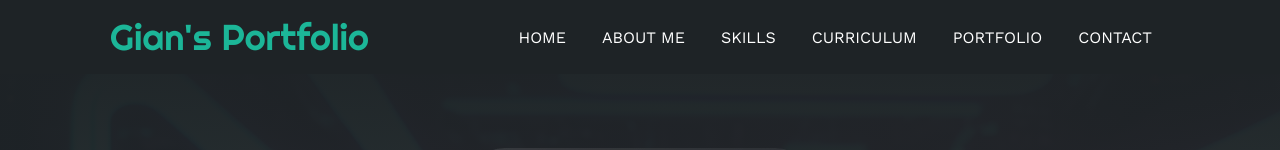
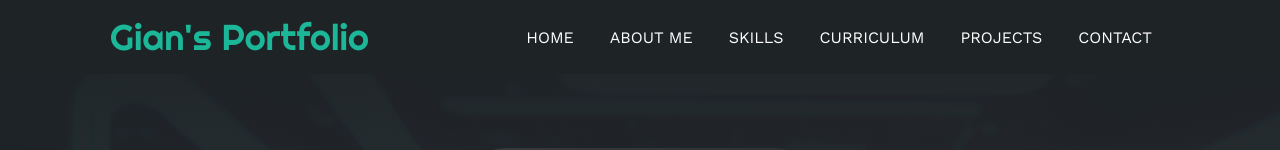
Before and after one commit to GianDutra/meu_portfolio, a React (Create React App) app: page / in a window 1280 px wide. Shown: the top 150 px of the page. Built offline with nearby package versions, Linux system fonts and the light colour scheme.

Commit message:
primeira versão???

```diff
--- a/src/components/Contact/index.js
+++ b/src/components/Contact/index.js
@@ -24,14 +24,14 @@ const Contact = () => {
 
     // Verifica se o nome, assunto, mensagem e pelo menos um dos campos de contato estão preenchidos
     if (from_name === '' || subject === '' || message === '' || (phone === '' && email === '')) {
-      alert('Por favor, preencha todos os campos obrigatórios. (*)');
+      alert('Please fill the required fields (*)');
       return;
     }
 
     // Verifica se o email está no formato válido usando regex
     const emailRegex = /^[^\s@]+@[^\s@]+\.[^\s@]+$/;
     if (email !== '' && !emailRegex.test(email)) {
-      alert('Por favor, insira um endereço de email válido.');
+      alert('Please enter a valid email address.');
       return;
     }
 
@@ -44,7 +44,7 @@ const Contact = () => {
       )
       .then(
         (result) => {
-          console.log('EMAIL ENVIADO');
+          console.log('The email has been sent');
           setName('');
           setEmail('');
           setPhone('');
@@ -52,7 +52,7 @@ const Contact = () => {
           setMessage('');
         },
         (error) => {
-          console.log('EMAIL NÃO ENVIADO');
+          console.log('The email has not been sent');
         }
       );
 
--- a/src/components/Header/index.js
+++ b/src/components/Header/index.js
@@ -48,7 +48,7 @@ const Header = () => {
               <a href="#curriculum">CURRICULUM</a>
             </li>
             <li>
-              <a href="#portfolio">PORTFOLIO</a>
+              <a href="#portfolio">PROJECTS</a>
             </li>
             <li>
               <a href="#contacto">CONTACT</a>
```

...

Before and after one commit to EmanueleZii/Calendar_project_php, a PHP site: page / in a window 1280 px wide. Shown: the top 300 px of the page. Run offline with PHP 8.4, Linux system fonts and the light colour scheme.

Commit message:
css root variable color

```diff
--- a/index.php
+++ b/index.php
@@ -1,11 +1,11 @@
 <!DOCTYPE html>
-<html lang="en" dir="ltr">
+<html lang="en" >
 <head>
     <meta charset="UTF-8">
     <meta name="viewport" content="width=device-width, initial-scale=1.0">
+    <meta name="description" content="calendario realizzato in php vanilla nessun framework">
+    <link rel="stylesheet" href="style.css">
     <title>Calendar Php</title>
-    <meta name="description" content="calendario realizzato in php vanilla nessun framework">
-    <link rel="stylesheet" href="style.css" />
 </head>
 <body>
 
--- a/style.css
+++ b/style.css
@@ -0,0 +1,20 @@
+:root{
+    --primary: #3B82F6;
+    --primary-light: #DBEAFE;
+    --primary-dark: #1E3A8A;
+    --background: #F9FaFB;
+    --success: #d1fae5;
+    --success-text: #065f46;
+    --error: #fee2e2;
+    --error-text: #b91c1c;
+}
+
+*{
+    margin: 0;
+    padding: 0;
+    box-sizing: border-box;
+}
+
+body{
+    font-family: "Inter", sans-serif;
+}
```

◆ Exercise prompt
From the listing above, return every line that carries the string "light".

◆ Written response
Before and after one commit to GianDutra/meu_portfolio, a React (Create React App) app: page / in a window 1280 px wide. Shown: the top 150 px of the page. Built offline with nearby package versions, Linux system fonts and the light colour scheme.
Before and after one commit to EmanueleZii/Calendar_project_php, a PHP site: page / in a window 1280 px wide. Shown: the top 300 px of the page. Run offline with PHP 8.4, Linux system fonts and the light colour scheme.
+    --primary-light: #DBEAFE;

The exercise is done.